Direct contact amperage selection. A rule of thumb suggesting 1,000 amperes per inch of part diameter is
useful when the part is reasonably uniform and cylindrical in shape. Except for some special alloys and cast irons, the
use of 1,000 amperes per inch of diameter will usually assure more than enough field strength to detect surface and near
surface discontinuities. In highly permeable material, lower amperage per inch of diameter will produce an adequate
field strength within the part.
Central conductor amperage selection. Amperage requirements using a central conductor will depend
upon the part size and the diameter of the opening through which the conductor is to be located. In the case of a
centrally located conductor, amperage requirements may range from 100 amperes per inch of hole diameter to as much
as 1000 amperes per inch depending upon part material and the nature of the suspected discontinuities. A reasonable
amperage figure to use is 500 amperes per inch of hole, bore or opening diameter. This should be sufficient for the
detection of surface type discontinuities on the inside of such openings. Keeping in mind that the magnetizing field
strength around a central conductor decreases with distance away from the conductor, higher amperages than these are
required to detect discontinuities which lie on the outside of a part. This limits the wall thickness that may be inspected
on the exterior to approximately 1/2 inch. Not only discontinuities which are parallel with the central conductor are
detectable using the central conductor method, but radial discontinuities at the ends of holes and openings can be
detected since some portion of the magnetic lines of force will Intercept these discontinuities.
4-10. Longitudinal Magnetization. Longitudinal magnetization is used for the detection of circumferential
discontinuities which lie in a direction transverse to, or at approximately right angles to a part axis. Circumferential
discontinuities around a cylinder for example, are detected by magnetizing the cylinder longitudinally in a direction
parallel with its axis. A portion of the longitudinal field will cross the discontinuities creating leakage fields which can
capture and hold magnetic particles to form indicators at the discontinuities
Technique. Longitudinal magnetization is accomplished in a number of ways, magnetization in a coil being
the most widely used method. Parts can be magnetized longitudinally by placing them between the pole pieces of a pair
of electromagnets with the fields of the tow electromagnets being directed in the same direction through the part. Still
another method is the magnetizing of parts between the feet of yoke or prove using either the electromagnetic or
permanent magnet type.
Coil shot.
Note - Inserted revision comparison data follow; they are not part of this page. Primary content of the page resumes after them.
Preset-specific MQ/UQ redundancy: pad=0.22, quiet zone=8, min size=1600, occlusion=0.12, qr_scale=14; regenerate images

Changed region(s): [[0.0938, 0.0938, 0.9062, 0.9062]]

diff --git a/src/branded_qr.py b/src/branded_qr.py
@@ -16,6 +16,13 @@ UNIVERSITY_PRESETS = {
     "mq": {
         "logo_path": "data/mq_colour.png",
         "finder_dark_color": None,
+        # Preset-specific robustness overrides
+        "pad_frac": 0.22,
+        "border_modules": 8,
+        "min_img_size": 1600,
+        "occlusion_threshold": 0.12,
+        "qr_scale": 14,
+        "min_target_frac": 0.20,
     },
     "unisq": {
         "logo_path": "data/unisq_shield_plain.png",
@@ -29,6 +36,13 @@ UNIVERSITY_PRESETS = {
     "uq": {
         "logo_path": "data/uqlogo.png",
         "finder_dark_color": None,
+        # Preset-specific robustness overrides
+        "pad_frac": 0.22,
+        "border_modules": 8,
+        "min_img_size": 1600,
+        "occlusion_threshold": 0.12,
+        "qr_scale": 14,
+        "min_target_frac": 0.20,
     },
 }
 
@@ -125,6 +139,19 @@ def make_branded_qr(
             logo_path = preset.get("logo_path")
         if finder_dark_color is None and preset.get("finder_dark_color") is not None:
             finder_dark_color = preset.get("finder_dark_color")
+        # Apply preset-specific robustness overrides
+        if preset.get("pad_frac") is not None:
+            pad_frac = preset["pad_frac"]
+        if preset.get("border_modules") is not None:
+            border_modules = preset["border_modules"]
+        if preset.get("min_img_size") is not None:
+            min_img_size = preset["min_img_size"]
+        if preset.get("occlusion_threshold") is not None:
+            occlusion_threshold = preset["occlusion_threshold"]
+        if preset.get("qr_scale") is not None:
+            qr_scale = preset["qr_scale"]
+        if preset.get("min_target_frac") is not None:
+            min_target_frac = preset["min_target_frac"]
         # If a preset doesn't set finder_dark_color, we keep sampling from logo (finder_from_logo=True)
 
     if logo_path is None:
The usual way to longitudinally magnetize a part is to place the part in a rigid coil in a stationary
magnetic particle inspection unit. The part may be laid on the bottom inside of the coil where the field is strongest or the
part may be supported in the coil by the contact heads of the units for long heavy parts permitting rotation of parts for
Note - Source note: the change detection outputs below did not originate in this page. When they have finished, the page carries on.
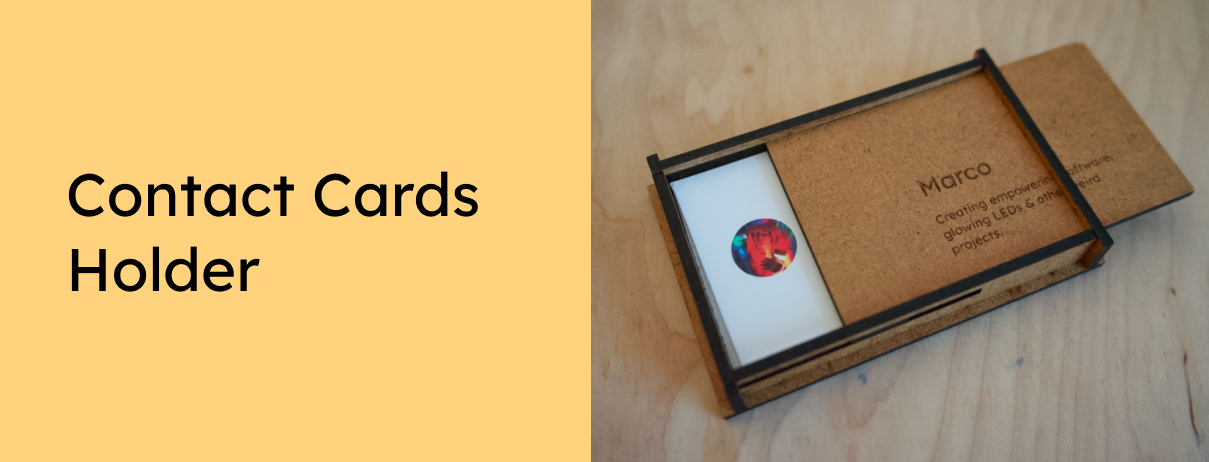
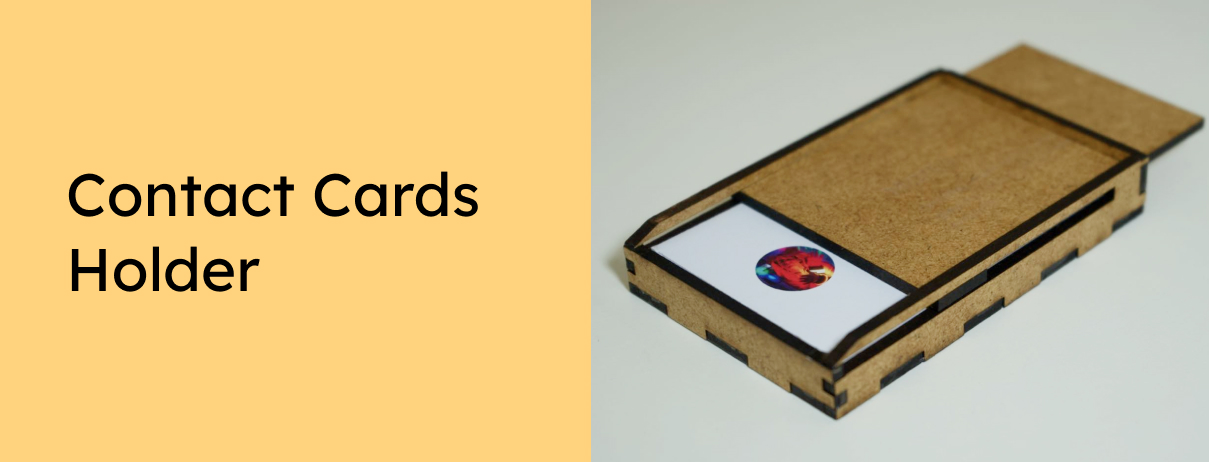
updated to v2 with more compact design

diff --git a/README.md b/README.md
@@ -7,4 +7,4 @@ Want to support the development and stay updated?
 <a href="https://www.patreon.com/bePatron?u=24983231"><img alt="Become a Patreon" src="images/patreon_button.svg"></a> <a href="https://liberapay.com/glowingkitty/donate"><img alt="Donate using Liberapay" src="https://liberapay.com/assets/widgets/donate.svg"></a>
 
 ## Instrutions
-Lasercut the contactcards_holder.plf or the files inside the "lasercutter files" folder on 3mm thick MDF plates - and connect them like in the 3D model here: [https://www.tinkercad.com/things/c4U76DiQ6Cv](https://www.tinkercad.com/things/c4U76DiQ6Cv)
+Lasercut the contactcards_holder.plf or the files inside the "lasercutter files" folder on 3mm thick MDF plates - and connect them like in the 3D model here + glue them together: [https://www.tinkercad.com/things/c4U76DiQ6Cv](https://www.tinkercad.com/things/c4U76DiQ6Cv)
inspection Coils are usually mounted on rails permitting movement along a long part for multiple inspections (multiple
coil shots). Because the effective field extends only six to nine inches on either side of a coil, multiple inspections are
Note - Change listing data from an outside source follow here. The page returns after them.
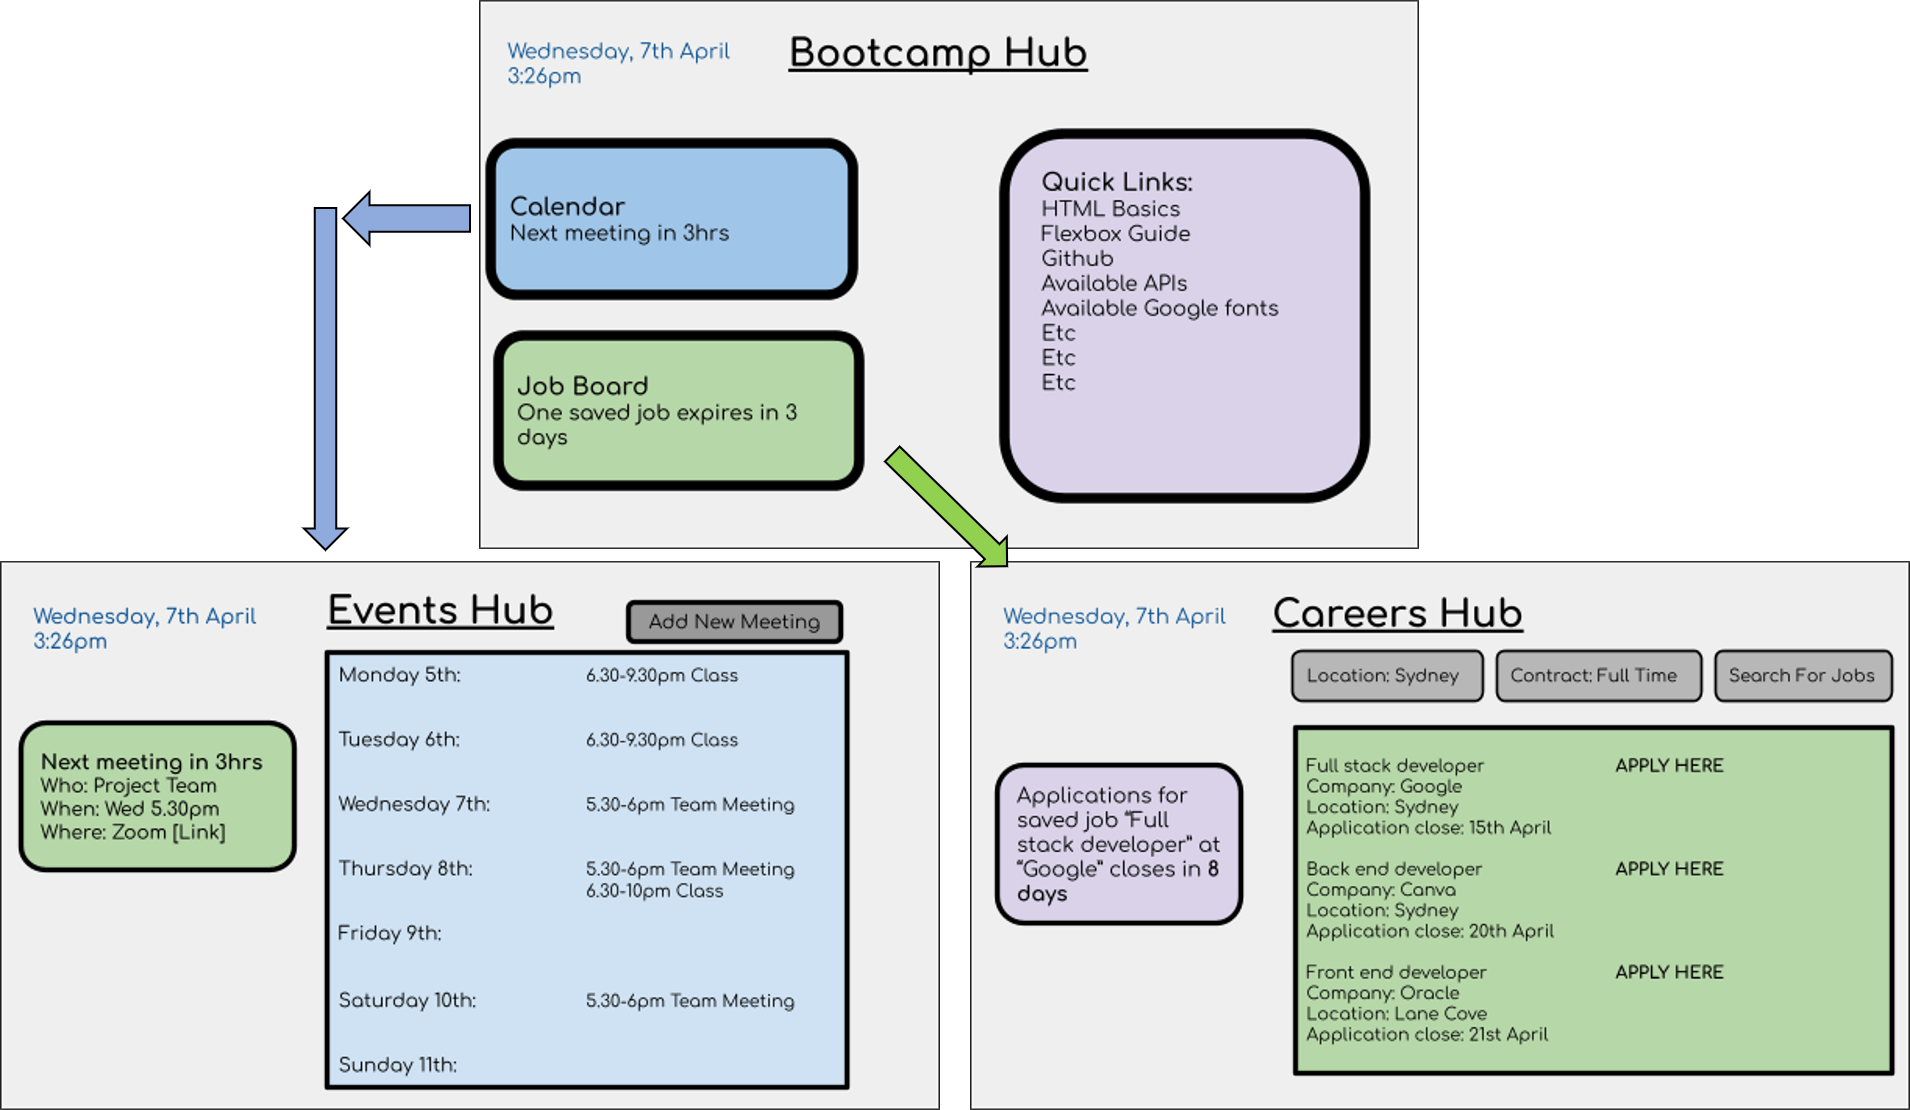
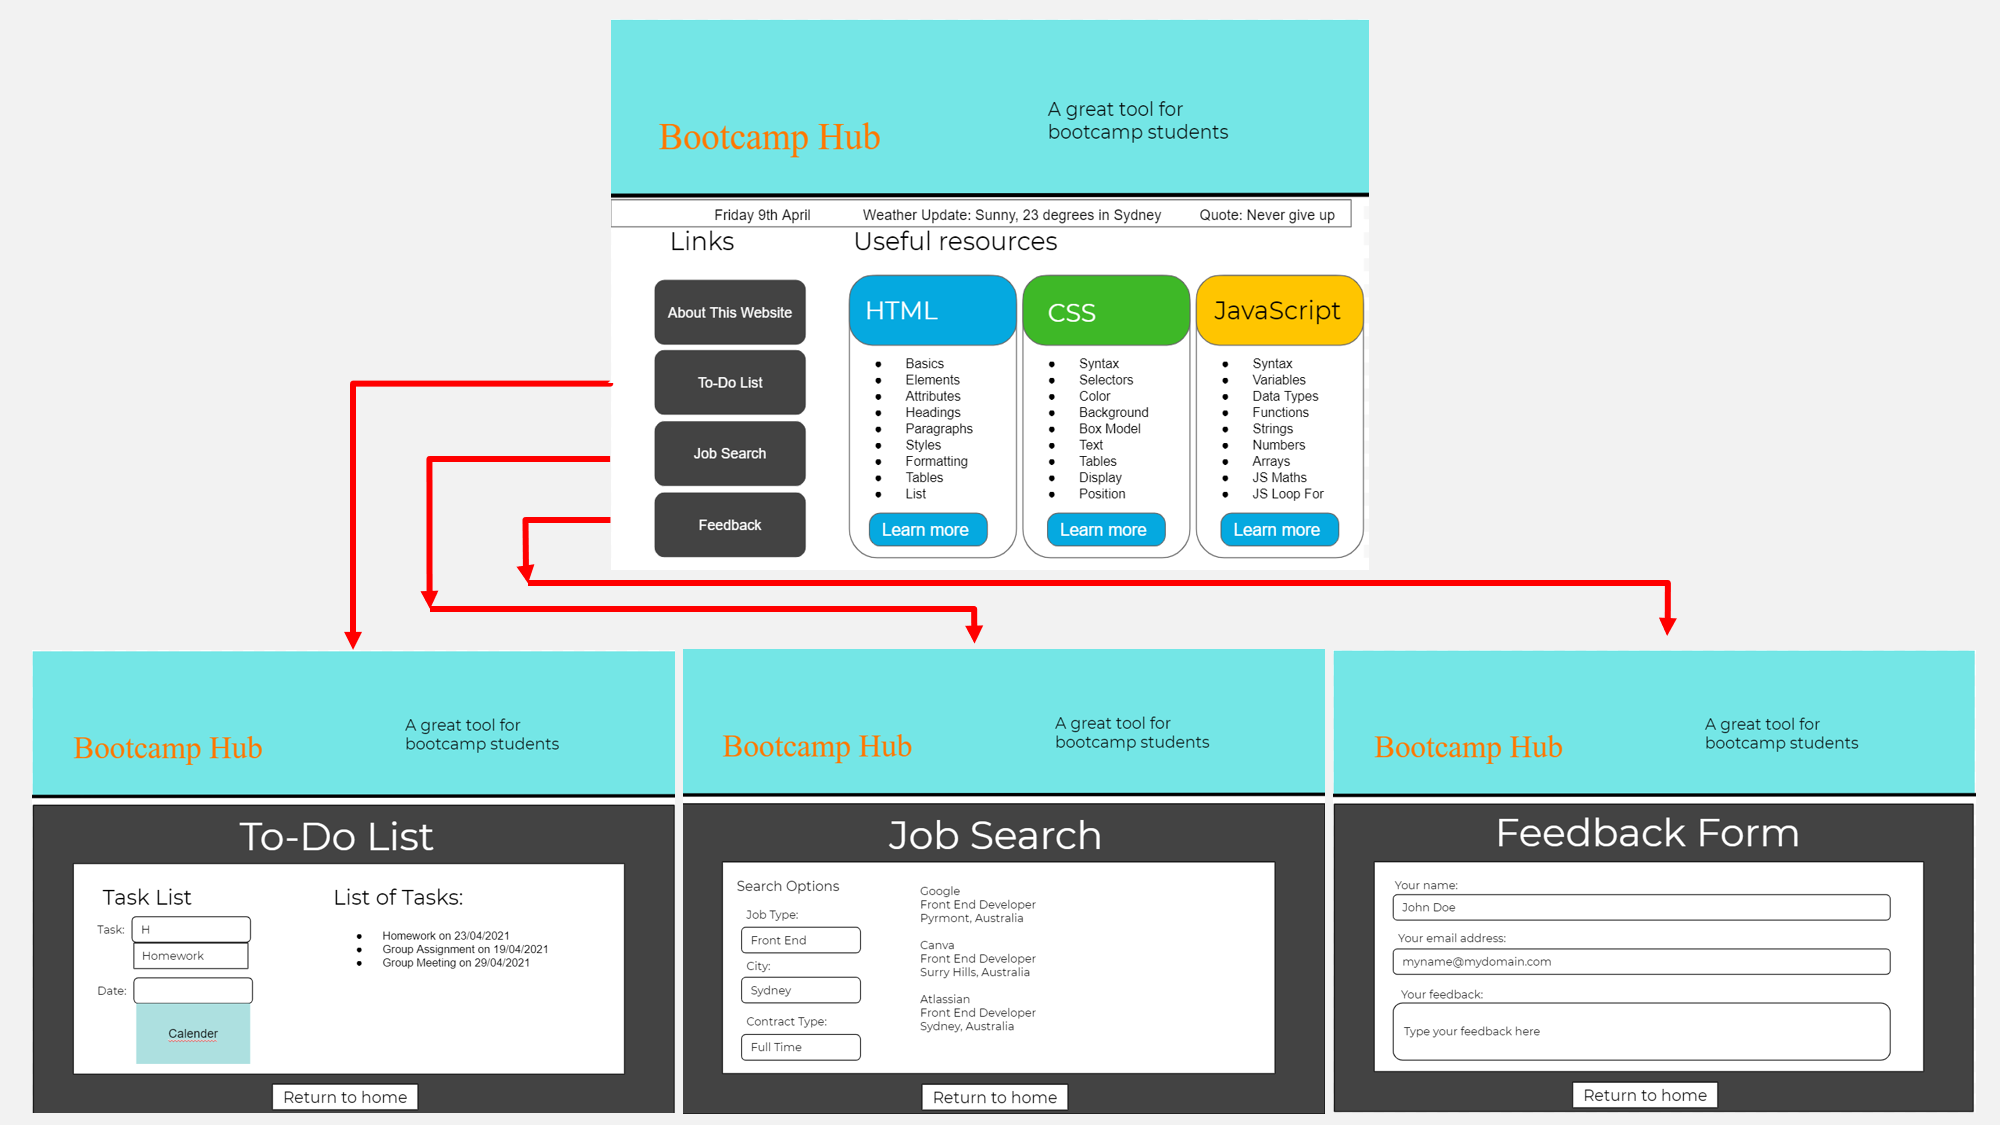
reshuffle jobsearch and update to readme

diff --git a/index.html b/index.html
@@ -70,8 +70,9 @@
 					<h2>Links</h2>
 					<a href="./assets/documents/about_this_website.pdf" class="btn btn-block p-3 my-2 btn-dark" target="_blank">About This Website</a>
 					<a href="./component_todo-list.html" class="btn btn-block p-3 my-2 btn-dark">To-do List</a>
-					<a href="./component_job_search.html" class="btn btn-block p-3 my-2 btn-dark">Job Search</a>
 					<a href="./component_feedback.html" class="btn btn-block p-3 my-2 btn-dark">Feedback</a>
+					<a href="./component_job_search.html" class="btn btn-block p-3 my-2 btn-danger">Job Search</a>
+					<a href="./component_job_search.html" class="btn btn-block p-3 my-2 btn-danger">ABC</a>
 			  	</div>
 
 				<div class="col-12 col-md-9">

diff --git a/README.md b/README.md
@@ -4,16 +4,42 @@ README
 Creating a Project that applies the knowladge of html, css, javascript and Api's to create a responsive website that can help students keep on top of their work and organised.
 
 Project team-
-1. Daniel Padgett
-2. Jessica Luff
-3. Mohit Arora
-4. Nadja Antonjak 
 
-WHAT WAS YOUR MOTIVATION ?
-WHY DID YOU BULID THIS PROJECT?
-WHAT PROBLEMS DOES IT SOLVE?
-WHAT DID YOU LEARN ?
-WHAT MAKES YOUR PROJECT STAND OUT ?
+1. [Daniel Padgett](https://github.com/danpadge16)
+2. [Jessica Luff](https://github.com/JessLuff)
+3. [Mohit Arora](https://github.com/marora7926)
+4. [Nadja Antonjak](https://github.com/nadjaantonjak)
+
+
+## WHAT WAS YOUR MOTIVATION ?
+
+```
+
+```
+
+## WHY DID YOU BULID THIS PROJECT?
+
+```
+
+```
+
+## WHAT PROBLEMS DOES IT SOLVE?
+
+```
+
+```
+
+## WHAT DID YOU LEARN ?
+
+```
+
+```
+
+## WHAT MAKES YOUR PROJECT STAND OUT ?
+
+```
+
+```
 
 ## User Story
 
@@ -45,7 +71,7 @@ https://marora7926.github.io/bootcamp-hub/
 
 ## Screenshot - Landing page
 
-![Screenshot-Landing-page](./assets/images/landing page.png)
+![Screenshot-Landing-page](./assets/images/landing-page.png)
 
 ## Screenshot - To-do list page
 
@@ -57,7 +83,7 @@ https://marora7926.github.io/bootcamp-hub/
 
 ## Screenshot - Feebback page
 
-![Screenshot-feedback-pa](./assets/images/Feedback-page.png)
+![Screenshot-feedback-pa](./assets/images/feedback-page.png)
 
 - - -
 © 2021 Bootcamp students. Confidential and Proprietary. All Rights Reserved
needed on long parts.
Cable wrap. Cable wrapping a coil around large or heavy parts is a common practice. Flexible, insulated
copper cable Is used. A cable-wrapped coil is connected to a magnetic particle mobile or portable power pack or it can
be connected to the contact heads of a stationary Inspection unit. The type of power source to be used will depend upon
the kind of current and amperages needed to magnetize the part for the particular desired inspection, and then
Amperage. The magnetizing field strength in the center of the magnetizing coil, increases or decreases with
either the coil current or its number of turns. It can also be seen that the field strength will decrease if the coil radius Is
made larger or will increase if the radius is made smaller. The field is theoretically zero in the coil center and increases
to a maximum at the inside edge of the conductor. Thus a part placed against the inside of a coil, for example lying in
the bottom of the coil, will experience a greater magnetizing field strength than when it is centered in the coil.